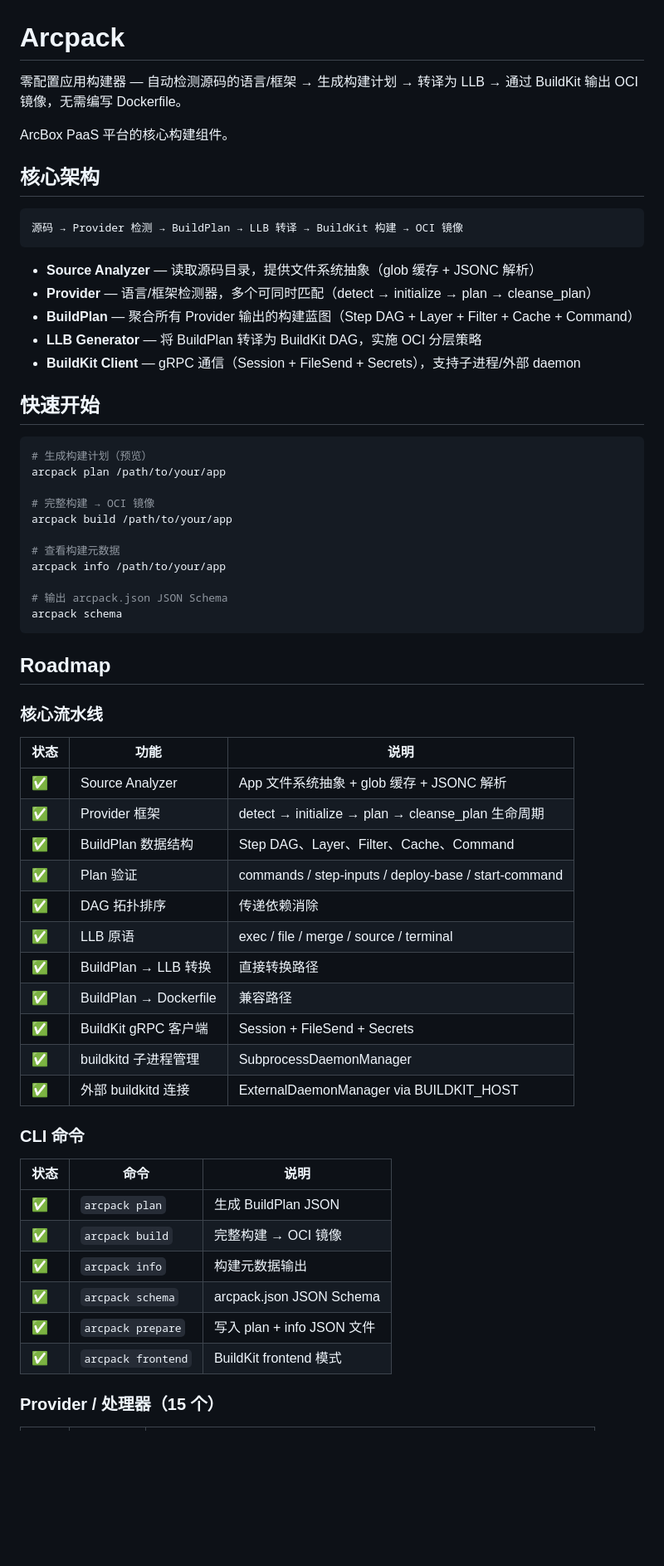
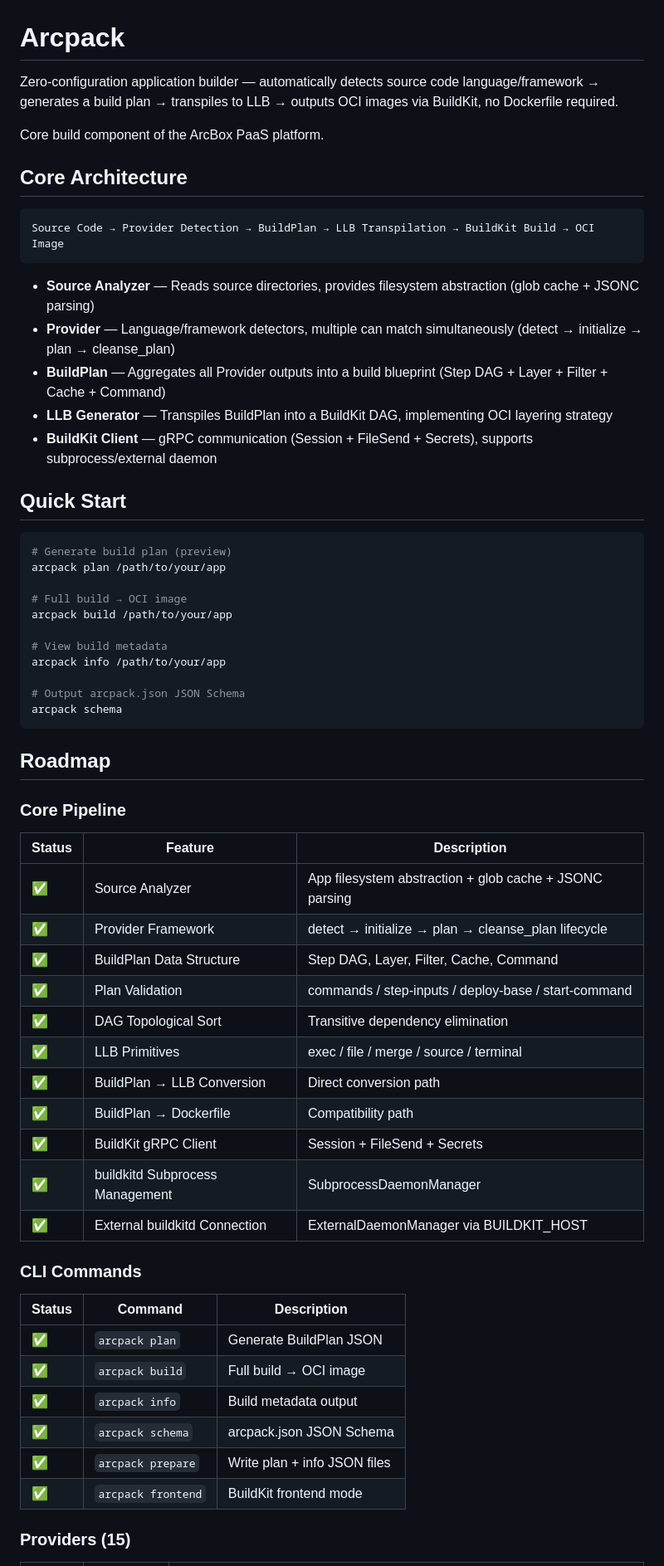
Before and after one commit to arcbox-labs/Arcpack, a Markdown page: README.md, the part around one of its changes. Shown at 83% size. GitHub-like rendering; blank space fills up the shorter version.

````diff
--- a/README.md
+++ b/README.md
@@ -1,65 +1,65 @@
 # Arcpack
 
-零配置应用构建器 — 自动检测源码的语言/框架 → 生成构建计划 → 转译为 LLB → 通过 BuildKit 输出 OCI 镜像，无需编写 Dockerfile。
+Zero-configuration application builder — automatically detects source code language/framework → generates a build plan → transpiles to LLB → outputs OCI images via BuildKit, no Dockerfile required.
 
-ArcBox PaaS 平台的核心构建组件。
+Core build component of the ArcBox PaaS platform.
 
-## 核心架构
+## Core Architecture
 
 ```
-源码 → Provider 检测 → BuildPlan → LLB 转译 → BuildKit 构建 → OCI 镜像
+Source Code → Provider Detection → BuildPlan → LLB Transpilation → BuildKit Build → OCI Image
 ```
 
-- **Source Analyzer** — 读取源码目录，提供文件系统抽象（glob 缓存 + JSONC 解析）
-- **Provider** — 语言/框架检测器，多个可同时匹配（detect → initialize → plan → cleanse_plan）
-- **BuildPlan** — 聚合所有 Provider 输出的构建蓝图（Step DAG + Layer + Filter + Cache + Command）
-- **LLB Generator** — 将 BuildPlan 转译为 BuildKit DAG，实施 OCI 分层策略
-- **BuildKit Client** — gRPC 通信（Session + FileSend + Secrets），支持子进程/外部 daemon
+- **Source Analyzer** — Reads source directories, provides filesystem abstraction (glob cache + JSONC parsing)
+- **Provider** — Language/framework detectors, multiple can match simultaneously (detect → initialize → plan → cleanse_plan)
+- **BuildPlan** — Aggregates all Provider outputs into a build blueprint (Step DAG + Layer + Filter + Cache + Command)
+- **LLB Generator** — Transpiles BuildPlan into a BuildKit DAG, implementing OCI layering strategy
+- **BuildKit Client** — gRPC communication (Session + FileSend + Secrets), supports subprocess/external daemon
 
-## 快速开始
+## Quick Start
 
 ```bash
-# 生成构建计划（预览）
+# Generate build plan (preview)
 arcpack plan /path/to/your/app
 
-# 完整构建 → OCI 镜像
+# Full build → OCI image
 arcpack build /path/to/your/app
 
-# 查看构建元数据
+# View build metadata
 arcpack info /path/to/your/app
 
-# 输出 arcpack.json JSON Schema
+# Output arcpack.json JSON Schema
 arcpack schema
 ```
 
 ## Roadmap
 
-### 核心流水线
+### Core Pipeline
 
-| 状态 | 功能 | 说明 |
-|------|------|------|
-| ✅ | Source Analyzer | App 文件系统抽象 + glob 缓存 + JSONC 解析 |
-| ✅ | Provider 框架 | detect → initialize → plan → cleanse_plan 生命周期 |
-| ✅ | BuildPlan 数据结构 | Step DAG、Layer、Filter、Cache、Command |
-| ✅ | Plan 验证 | commands / step-inputs / deploy-base / start-command |
-| ✅ | DAG 拓扑排序 | 传递依赖消除 |
-| ✅ | LLB 原语 | exec / file / merge / source / terminal |
-| ✅ | BuildPlan → LLB 转换 | 直接转换路径 |
-| ✅ | BuildPlan → Dockerfile | 兼容路径 |
-| ✅ | BuildKit gRPC 客户端 | Session + FileSend + Secrets |
-| ✅ | buildkitd 子进程管理 | SubprocessDaemonManager |
-| ✅ | 外部 buildkitd 连接 | ExternalDaemonManager via BUILDKIT_HOST |
+| Status | Feature | Description |
+|--------|---------|-------------|
+| ✅ | Source Analyzer | App filesystem abstraction + glob cache + JSONC parsing |
+| ✅ | Provider Framework | detect → initialize → plan → cleanse_plan lifecycle |
+| ✅ | BuildPlan Data Structure | Step DAG, Layer, Filter, Cache, Command |
+| ✅ | Plan Validation | commands / step-inputs / deploy-base / start-command |
+| ✅ | DAG Topological Sort | Transitive dependency elimination |
+| ✅ | LLB Primitives | exec / file / merge / source / terminal |
+| ✅ | BuildPlan → LLB Conversion | Direct conversion path |
+| ✅ | BuildPlan → Dockerfile | Compatibility path |
+| ✅ | BuildKit gRPC Client | Session + FileSend + Secrets |
+| ✅ | buildkitd Subprocess Management | SubprocessDaemonManager |
+| ✅ | External buildkitd Connection | ExternalDaemonManager via BUILDKIT_HOST |
 
-### CLI 命令
+### CLI Commands
 
-| 状态 | 命令 | 说明 |
-|------|------|------|
-| ✅ | `arcpack plan` | 生成 BuildPlan JSON |
-| ✅ | `arcpack build` | 完整构建 → OCI 镜像 |
-| ✅ | `arcpack info` | 构建元数据输出 |
+| Status | Command | Description |
+|--------|---------|-------------|
+| ✅ | `arcpack plan` | Generate BuildPlan JSON |
+| ✅ | `arcpack build` | Full build → OCI image |
+| ✅ | `arcpack info` | Build metadata output |
 | ✅ | `arcpack schema` | arcpack.json JSON Schema |
-| ✅ | `arcpack prepare` | 写入 plan + info JSON 文件 |
-| ✅ | `arcpack frontend` | BuildKit frontend 模式 |
+| ✅ | `arcpack prepare` | Write plan + info JSON files |
+| ✅ | `arcpack frontend` | BuildKit frontend mode |
 
-### Provider / 处理器（15 个）
+### Providers (15)
 
````
Also changed, not shown: other parts of README.md (+61 -61 lines).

**Your objective:**
Within the entries, count the lines that contain the word "Dockerfile". Give that number and no more.

**Expected output:**
4